“For the medical students, we developed a ‘Medical Student Portal’ that provides quick access to resources the students would need [e.g., textbooks, clinical tools, exam prep, medical research, training resources, etc.],” added Rhonda Allard, LRC’s reference/instruction librarian.  “In addition, we have developed other research guides, such as a Dental Student Portal and nursing research resources, to support the information needs of students, faculty, and staff.” The LRC also offers support for the citation management software EndNote and access to a host of peer-reviewed databases, including CINAHL, PubMed, PsycINFO, and Scopus.

“As long as you have a LRC username and password, you can access all of the LRC’s electronic resources [eBooks, eJournals, databases, etc.] via its website. Clinical databases, such as UpToDate, are very popular. Our PowER Search tool allows users to search by keyword, DOI (digital object identifier), or article title to locate full-text items in our collection. For items we don’t own, users can easily submit a material request,” said Allard.

Six people stand with a sign that says Quiet Zone in the library
Some of the LRC staff. Bottom row: Daniel Chang and Alison Rollins. Top row: Megan Sunday, Marie (Cindy) Dambreville, Conan Matthews, and Arthur Liu. (Image credit: Patrick Breedlove)

Information retrieval can be complicated and time-consuming. Most medical librarians have extensive training, becoming very proficient researchers who not only “dig deep” to conduct a comprehensive search of the available medical literature, but who can also refine a search for efficiency. Students and researchers who consult with a medical reference librarian often find that they can significantly reduce the time spent gathering and evaluating citations and research articles. Unlike popular search engines that access only 7% of available health-related information, these “informationists” can use a controlled medical vocabulary, keywords and phrases, and extensive limits to uncover exactly what you need.

USU’s medical librarians really know their stuff. The LRC’s reference staff have a significant amount of education and experience. They understand how medical/health education works, and they comprehend the process of becoming a doctor, graduate level nurse, or other healthcare professional and they produce effective results.

On any given day, USU medical librarians answer questions on a wide variety of health topics, find and locate materials and resources, assist with research, supply database support, teach classes, provide training, collaborate on systematic reviews, help with dissertations and book chapters, give tours, participate in orientations, provide computer support, assist with reference services, work on data sharing and data management issues, as well as countless other duties.

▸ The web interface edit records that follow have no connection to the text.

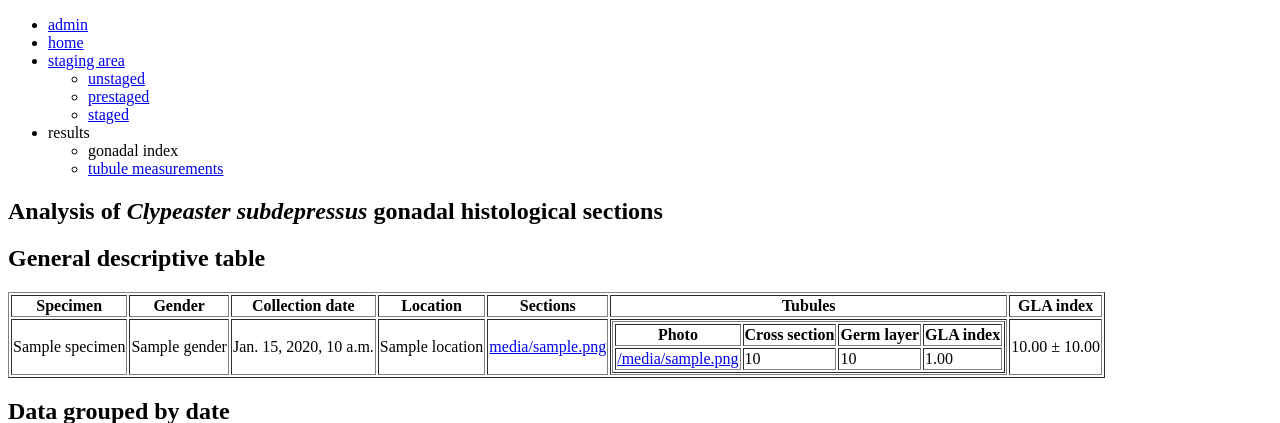
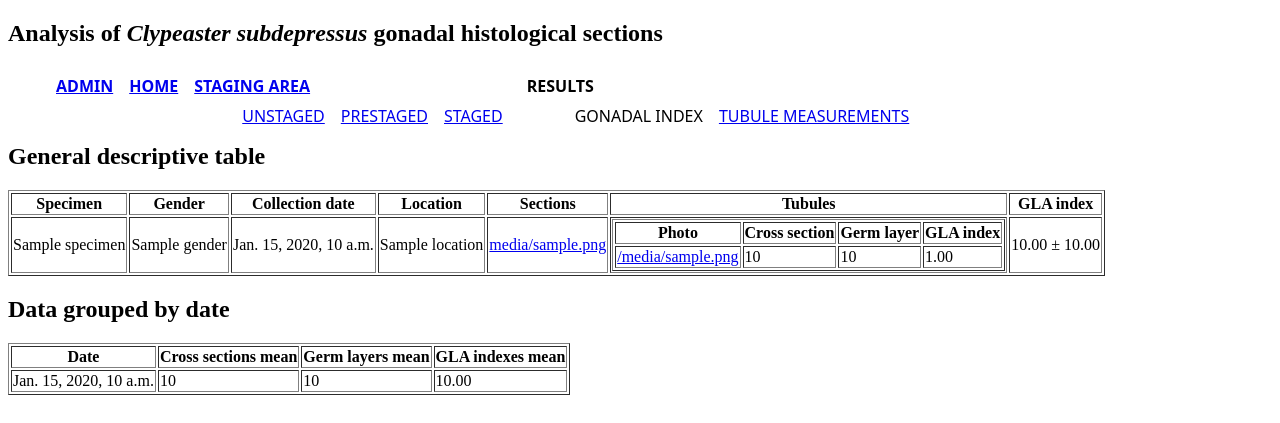
Before and after one commit to bruvellu/clypeaster, a Django app: template gonad/templates/main.html in a window 1280 px wide. Shown: the top 423 px of the page. Run offline with Django 3.2, Linux system fonts and the light colour scheme; the template is opened without the code that fills it: most values are stand-ins (such as "Sample title", 1, 10 or a date in 2020); some libraries are stand-ins or nearby versions.

Commit message:
Fixed nav bar style and header

```diff
--- a/gonad/static/style.css
+++ b/gonad/static/style.css
@@ -1,5 +1,20 @@
 h1,h2,h3,h4,h5,h6 {
     clear:both;
+}
+
+nav ul li {
+  display:inline;
+  position:relative;
+  float:left;
+  margin:4px;
+  padding:4px;
+  font-family:sans;
+  font-weight:bold;
+  text-transform:uppercase;
+}
+
+nav ul li li {
+  font-weight:normal;
 }
 
 .thumb {
--- a/gonad/templates/base.html
+++ b/gonad/templates/base.html
@@ -10,6 +10,12 @@
   </head>
   <body>
     <section class="container">
+
+      <header class="main">
+        <hgroup class="main">
+        <h1>Analysis of <em>Clypeaster subdepressus</em> gonadal histological sections</h1>
+        </hgroup>
+      </header>
 
       <nav>
       <ul>
@@ -36,12 +42,6 @@
 
       </nav>
 
-      <header class="main">
-        <hgroup class="main">
-        <h1>Analysis of <em>Clypeaster subdepressus</em> gonadal histological sections</h1>
-        </hgroup>
-      </header>
-
       <section class="main" id="content">
       {% block content %}{% endblock %}
       {% block sidebar %}{% endblock %}
```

Being able to produce information on demand like they do is a difficult job, but one that benefits everyone - ultimately the patient.

Come visit the LRC and celebrate these unsung heroes of the medical community. There’s no need to use your inside voice this month.